[Front-end code edit data]
________________
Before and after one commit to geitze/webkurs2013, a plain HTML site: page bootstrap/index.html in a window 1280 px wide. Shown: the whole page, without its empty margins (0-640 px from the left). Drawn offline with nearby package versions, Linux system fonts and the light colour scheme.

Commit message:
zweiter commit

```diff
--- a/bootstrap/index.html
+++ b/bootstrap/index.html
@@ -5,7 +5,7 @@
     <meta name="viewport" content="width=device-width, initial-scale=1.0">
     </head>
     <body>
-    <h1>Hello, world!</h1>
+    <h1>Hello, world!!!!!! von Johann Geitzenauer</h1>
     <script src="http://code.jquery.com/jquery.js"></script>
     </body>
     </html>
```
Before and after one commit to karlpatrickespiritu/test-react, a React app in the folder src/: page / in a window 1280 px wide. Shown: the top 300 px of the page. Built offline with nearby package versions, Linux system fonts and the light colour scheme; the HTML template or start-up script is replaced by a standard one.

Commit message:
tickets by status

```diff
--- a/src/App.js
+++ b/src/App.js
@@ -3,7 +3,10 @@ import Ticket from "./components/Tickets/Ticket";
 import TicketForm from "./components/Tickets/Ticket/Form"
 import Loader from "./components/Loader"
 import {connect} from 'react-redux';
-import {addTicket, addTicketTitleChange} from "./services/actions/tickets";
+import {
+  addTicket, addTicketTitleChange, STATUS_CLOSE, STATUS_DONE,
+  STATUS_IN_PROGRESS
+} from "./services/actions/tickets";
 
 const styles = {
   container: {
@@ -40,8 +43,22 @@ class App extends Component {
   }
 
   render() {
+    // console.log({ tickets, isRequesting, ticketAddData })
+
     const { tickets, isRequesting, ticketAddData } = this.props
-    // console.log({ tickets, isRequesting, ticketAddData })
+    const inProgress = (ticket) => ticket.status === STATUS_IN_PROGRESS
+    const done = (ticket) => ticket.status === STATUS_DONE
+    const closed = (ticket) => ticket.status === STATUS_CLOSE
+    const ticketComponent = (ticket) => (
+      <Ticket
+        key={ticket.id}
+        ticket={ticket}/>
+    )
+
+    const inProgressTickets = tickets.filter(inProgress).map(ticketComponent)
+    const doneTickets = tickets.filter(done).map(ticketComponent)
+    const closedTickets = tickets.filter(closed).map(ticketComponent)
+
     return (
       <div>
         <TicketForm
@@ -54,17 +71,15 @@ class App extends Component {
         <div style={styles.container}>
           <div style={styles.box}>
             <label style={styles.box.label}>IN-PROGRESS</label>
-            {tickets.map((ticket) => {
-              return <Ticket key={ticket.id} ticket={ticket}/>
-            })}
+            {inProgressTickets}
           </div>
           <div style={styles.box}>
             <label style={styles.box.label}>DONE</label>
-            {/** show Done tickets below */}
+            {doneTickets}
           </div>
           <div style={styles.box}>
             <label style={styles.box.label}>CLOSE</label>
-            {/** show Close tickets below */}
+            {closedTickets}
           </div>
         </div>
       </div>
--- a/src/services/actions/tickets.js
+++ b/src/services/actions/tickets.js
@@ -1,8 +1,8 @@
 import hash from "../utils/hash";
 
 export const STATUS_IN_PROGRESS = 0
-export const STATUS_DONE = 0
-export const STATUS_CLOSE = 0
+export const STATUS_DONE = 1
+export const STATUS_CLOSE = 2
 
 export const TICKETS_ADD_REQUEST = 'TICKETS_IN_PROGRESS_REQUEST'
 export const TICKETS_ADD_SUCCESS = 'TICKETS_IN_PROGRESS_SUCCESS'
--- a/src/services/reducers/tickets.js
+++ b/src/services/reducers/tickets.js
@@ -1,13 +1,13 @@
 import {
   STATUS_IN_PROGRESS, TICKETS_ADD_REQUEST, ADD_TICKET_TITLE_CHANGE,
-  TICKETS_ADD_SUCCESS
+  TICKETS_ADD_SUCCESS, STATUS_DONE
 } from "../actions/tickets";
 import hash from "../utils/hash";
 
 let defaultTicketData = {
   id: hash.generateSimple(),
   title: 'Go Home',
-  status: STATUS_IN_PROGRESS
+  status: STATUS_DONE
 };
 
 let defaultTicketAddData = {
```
________________
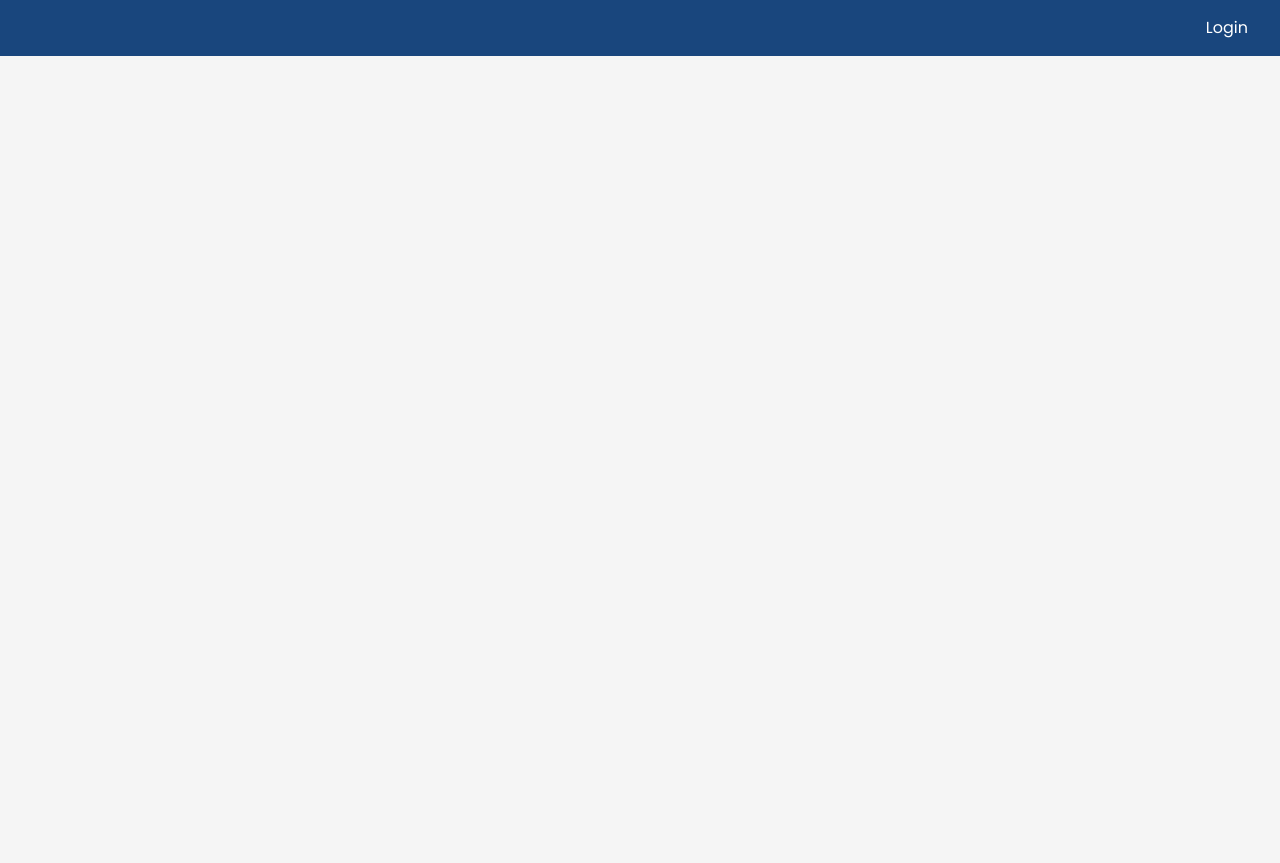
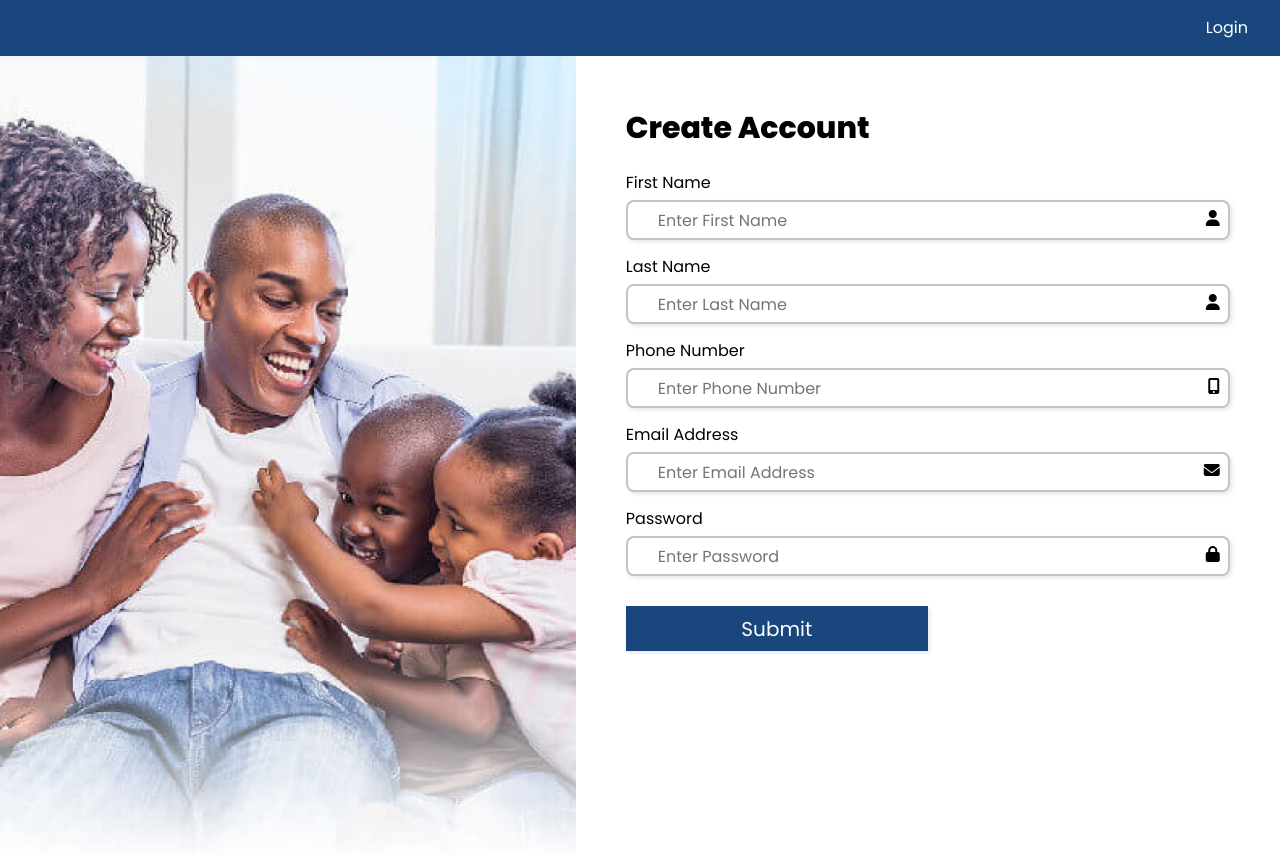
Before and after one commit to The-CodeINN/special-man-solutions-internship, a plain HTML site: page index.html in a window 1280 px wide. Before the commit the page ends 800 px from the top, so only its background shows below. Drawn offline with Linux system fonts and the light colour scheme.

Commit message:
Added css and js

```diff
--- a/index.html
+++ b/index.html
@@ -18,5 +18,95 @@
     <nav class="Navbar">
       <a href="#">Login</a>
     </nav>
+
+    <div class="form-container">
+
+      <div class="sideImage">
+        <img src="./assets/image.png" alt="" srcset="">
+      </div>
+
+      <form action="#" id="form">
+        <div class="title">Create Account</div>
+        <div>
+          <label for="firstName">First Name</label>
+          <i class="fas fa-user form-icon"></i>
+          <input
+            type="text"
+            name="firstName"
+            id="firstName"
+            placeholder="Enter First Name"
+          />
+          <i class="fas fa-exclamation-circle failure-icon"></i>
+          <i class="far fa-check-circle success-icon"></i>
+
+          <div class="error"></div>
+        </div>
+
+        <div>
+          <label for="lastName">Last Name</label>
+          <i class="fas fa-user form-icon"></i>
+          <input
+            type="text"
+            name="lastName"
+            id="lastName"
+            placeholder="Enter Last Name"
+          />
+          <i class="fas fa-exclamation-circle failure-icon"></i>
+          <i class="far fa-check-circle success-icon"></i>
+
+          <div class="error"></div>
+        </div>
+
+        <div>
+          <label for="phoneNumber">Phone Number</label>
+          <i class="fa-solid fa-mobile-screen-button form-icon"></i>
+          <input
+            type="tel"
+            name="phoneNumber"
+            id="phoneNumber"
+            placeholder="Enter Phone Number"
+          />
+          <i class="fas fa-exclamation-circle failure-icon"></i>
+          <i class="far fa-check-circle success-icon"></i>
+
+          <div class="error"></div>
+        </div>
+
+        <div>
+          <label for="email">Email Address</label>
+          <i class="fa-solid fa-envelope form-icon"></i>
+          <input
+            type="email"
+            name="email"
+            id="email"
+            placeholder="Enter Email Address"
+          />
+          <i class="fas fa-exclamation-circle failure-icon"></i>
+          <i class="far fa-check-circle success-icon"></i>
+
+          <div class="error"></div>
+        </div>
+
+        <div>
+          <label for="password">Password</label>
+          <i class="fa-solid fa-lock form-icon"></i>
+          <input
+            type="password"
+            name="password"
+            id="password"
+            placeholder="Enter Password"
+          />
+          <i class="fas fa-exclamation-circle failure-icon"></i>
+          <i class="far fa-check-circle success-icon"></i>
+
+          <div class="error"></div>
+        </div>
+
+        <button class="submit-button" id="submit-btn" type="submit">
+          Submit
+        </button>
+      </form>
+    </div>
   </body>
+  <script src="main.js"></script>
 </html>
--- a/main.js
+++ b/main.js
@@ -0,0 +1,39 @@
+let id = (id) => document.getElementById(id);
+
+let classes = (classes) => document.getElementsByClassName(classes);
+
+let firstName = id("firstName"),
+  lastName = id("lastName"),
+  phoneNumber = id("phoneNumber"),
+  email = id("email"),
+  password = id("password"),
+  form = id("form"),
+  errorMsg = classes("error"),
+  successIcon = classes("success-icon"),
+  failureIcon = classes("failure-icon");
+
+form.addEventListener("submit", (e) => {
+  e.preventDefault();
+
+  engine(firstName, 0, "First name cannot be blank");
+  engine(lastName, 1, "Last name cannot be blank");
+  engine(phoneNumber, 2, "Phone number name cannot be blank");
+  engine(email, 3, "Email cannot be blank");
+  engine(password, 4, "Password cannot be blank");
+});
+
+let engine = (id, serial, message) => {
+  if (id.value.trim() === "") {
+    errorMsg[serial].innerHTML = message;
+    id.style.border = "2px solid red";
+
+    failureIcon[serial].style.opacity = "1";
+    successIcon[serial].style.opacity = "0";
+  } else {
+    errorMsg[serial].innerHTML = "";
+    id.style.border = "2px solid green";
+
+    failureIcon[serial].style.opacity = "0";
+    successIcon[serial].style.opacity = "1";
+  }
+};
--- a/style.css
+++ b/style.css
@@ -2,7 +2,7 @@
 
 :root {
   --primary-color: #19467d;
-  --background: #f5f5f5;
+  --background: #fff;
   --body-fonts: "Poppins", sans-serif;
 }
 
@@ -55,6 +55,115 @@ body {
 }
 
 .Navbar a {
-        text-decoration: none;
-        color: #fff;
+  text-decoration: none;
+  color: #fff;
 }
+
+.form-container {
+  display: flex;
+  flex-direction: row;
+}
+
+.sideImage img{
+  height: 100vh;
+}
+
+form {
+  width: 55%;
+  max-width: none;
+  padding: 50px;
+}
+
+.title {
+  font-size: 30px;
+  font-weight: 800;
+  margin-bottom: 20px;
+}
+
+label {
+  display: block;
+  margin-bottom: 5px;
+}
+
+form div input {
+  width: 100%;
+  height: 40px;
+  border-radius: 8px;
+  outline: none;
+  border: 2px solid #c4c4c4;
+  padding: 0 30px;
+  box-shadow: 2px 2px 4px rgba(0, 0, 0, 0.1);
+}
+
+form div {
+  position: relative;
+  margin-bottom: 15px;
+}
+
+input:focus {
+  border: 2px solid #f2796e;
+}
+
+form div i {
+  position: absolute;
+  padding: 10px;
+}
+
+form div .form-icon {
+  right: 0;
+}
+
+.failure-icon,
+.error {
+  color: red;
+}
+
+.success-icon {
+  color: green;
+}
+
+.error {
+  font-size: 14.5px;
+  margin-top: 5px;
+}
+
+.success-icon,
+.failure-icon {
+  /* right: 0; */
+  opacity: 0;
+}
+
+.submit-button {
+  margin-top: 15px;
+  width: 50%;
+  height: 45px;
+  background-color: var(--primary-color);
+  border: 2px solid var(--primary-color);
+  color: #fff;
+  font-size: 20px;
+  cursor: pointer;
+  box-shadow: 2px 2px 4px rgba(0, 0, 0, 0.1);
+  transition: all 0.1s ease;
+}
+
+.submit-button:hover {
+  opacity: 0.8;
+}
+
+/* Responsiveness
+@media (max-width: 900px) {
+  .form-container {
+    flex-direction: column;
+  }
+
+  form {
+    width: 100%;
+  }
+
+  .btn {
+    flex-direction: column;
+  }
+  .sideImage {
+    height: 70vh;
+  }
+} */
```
________________
▸ **Assignment**
The word "import" may appear in several lines of the data; copy every line where it does.

▸ **Written solution**
@@ -3,7 +3,10 @@ import Ticket from "./components/Tickets/Ticket";
 import TicketForm from "./components/Tickets/Ticket/Form"
 import Loader from "./components/Loader"
 import {connect} from 'react-redux';
-import {addTicket, addTicketTitleChange} from "./services/actions/tickets";
+import {
 import hash from "../utils/hash";
 import {
 import hash from "../utils/hash";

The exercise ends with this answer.